Divine Wind only allows one advisor of each type, to decrease the one-sided bonuses players enjoyed before (so I have a lot of Master of Mints, what of it?). Cultural tradition also decays, which reduces the spamming of high-quality advisors (you could almost always simply recruit really good people in Heir to the Throne) prevalent in previous games. Other minor improvements include rebels that fight each other, rebalanced prestige, additional missions and events, improved AI, and support for future Paradox Connect achievements. I should also note that the game crashes every time I exit (requiring me to open task manager and go to the error message), which isn't terribly annoying since I was leaving anyway. As a whole, I like the improvements made in Divine Wind: controlling China and Japan is more interesting, buildings are organized better, and advisors and trade are less “gamey”. But it does not offer the comprehensive changes needed for a full expansion, and there are some more (admittedly minor) areas in need of further improvement.

Each Europa Universalis III expansion has had a “killer app”: Napoleon’s Ambition had auto-merchants, In Nomine had missions, and Heir to the Throne had war goals. I fail to find something that dramatic in Divine Wind, and that makes it an optional expansion for all but the most dedicated fans (which includes me, actually). There are a large number of small enhancements: more options for Japan and China, horde nations constantly at war, better use of magistrates, and more historical colonization. Better diplomatic options are also included: calling allies to war, enhanced spheres of influence, and more choices for the holiest of Roman empires. In addition, there are interface and map enhancements borrowed from Victoria 2 to make the game look better.
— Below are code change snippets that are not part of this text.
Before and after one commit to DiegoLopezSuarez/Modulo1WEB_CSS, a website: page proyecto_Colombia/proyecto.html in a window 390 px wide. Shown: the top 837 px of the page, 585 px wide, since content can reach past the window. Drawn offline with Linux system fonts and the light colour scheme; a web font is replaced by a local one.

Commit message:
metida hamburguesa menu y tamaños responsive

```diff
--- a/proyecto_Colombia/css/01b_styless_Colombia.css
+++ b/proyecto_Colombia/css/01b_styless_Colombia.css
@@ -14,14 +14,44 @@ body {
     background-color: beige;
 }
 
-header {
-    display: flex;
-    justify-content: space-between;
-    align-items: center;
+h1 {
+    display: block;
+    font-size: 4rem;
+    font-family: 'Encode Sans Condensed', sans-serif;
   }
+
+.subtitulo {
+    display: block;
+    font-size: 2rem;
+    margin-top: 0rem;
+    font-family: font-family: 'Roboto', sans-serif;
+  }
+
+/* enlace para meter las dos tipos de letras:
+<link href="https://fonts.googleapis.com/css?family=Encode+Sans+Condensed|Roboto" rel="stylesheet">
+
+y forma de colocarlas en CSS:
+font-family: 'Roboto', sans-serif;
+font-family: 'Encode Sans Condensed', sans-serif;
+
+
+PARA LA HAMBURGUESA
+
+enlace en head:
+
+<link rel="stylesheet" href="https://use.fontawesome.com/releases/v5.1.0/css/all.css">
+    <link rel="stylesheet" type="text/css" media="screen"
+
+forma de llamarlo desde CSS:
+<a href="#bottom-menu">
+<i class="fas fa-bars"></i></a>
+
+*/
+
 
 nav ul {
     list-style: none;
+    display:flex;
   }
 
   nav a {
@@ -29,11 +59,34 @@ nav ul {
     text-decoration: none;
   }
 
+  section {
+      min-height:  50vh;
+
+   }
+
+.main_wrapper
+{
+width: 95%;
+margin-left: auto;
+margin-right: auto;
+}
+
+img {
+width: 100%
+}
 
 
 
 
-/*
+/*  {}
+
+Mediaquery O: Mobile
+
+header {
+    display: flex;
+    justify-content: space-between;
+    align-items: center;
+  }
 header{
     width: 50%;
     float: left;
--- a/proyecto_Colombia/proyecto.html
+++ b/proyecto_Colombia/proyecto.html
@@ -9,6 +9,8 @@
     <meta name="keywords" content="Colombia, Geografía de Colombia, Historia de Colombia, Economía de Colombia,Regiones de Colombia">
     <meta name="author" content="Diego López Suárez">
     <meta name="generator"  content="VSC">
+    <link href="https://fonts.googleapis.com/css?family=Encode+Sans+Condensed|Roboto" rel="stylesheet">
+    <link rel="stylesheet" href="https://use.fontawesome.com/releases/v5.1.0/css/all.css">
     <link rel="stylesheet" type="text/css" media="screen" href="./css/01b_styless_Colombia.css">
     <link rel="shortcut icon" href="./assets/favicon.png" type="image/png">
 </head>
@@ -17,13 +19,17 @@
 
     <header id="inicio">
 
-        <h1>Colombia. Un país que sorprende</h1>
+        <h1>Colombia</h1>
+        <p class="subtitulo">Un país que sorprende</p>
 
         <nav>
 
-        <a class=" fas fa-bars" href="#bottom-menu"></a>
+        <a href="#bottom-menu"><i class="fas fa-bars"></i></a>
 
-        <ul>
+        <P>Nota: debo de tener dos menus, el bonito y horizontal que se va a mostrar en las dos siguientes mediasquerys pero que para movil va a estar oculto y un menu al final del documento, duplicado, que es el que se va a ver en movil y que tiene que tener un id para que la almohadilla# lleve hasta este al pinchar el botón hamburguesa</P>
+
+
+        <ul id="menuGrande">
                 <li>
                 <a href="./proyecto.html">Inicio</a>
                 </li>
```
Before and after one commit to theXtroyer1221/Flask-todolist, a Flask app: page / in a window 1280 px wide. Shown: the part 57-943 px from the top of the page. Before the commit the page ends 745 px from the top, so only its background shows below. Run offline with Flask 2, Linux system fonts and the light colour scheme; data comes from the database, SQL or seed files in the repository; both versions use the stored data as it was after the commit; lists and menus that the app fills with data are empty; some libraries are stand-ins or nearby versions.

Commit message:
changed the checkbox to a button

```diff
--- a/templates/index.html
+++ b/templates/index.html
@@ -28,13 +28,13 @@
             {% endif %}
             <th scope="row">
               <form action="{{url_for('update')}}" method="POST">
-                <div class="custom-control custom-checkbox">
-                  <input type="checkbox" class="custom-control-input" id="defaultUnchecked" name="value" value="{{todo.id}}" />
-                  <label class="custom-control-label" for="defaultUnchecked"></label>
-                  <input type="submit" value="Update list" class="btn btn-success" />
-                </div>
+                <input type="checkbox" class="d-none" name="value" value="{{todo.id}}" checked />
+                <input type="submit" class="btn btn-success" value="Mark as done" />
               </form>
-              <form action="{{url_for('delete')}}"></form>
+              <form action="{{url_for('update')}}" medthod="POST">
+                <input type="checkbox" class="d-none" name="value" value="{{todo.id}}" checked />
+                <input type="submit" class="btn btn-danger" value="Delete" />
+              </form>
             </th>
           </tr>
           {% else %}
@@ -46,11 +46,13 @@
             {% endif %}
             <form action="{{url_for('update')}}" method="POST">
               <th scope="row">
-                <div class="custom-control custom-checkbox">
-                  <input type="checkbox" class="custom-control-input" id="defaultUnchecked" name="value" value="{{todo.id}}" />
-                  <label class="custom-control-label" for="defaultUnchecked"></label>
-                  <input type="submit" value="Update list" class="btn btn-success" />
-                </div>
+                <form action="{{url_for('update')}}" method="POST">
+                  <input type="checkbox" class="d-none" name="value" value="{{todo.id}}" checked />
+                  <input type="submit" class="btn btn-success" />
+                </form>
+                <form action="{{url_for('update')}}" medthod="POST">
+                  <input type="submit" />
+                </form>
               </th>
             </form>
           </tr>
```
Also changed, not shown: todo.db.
Still, the content is somewhere between a patch and an expansion, and with continuing annoyances like the center of trade list and lack of attention paid to other regions of the world, $20 is a bit steep in my opinion ($10 would have been more reasonable). Divine Wind serves as pretty good evidence that Europa Universalis III has run its course and the series is out of significant ideas for new additions that would dramatically accentuate the gameplay.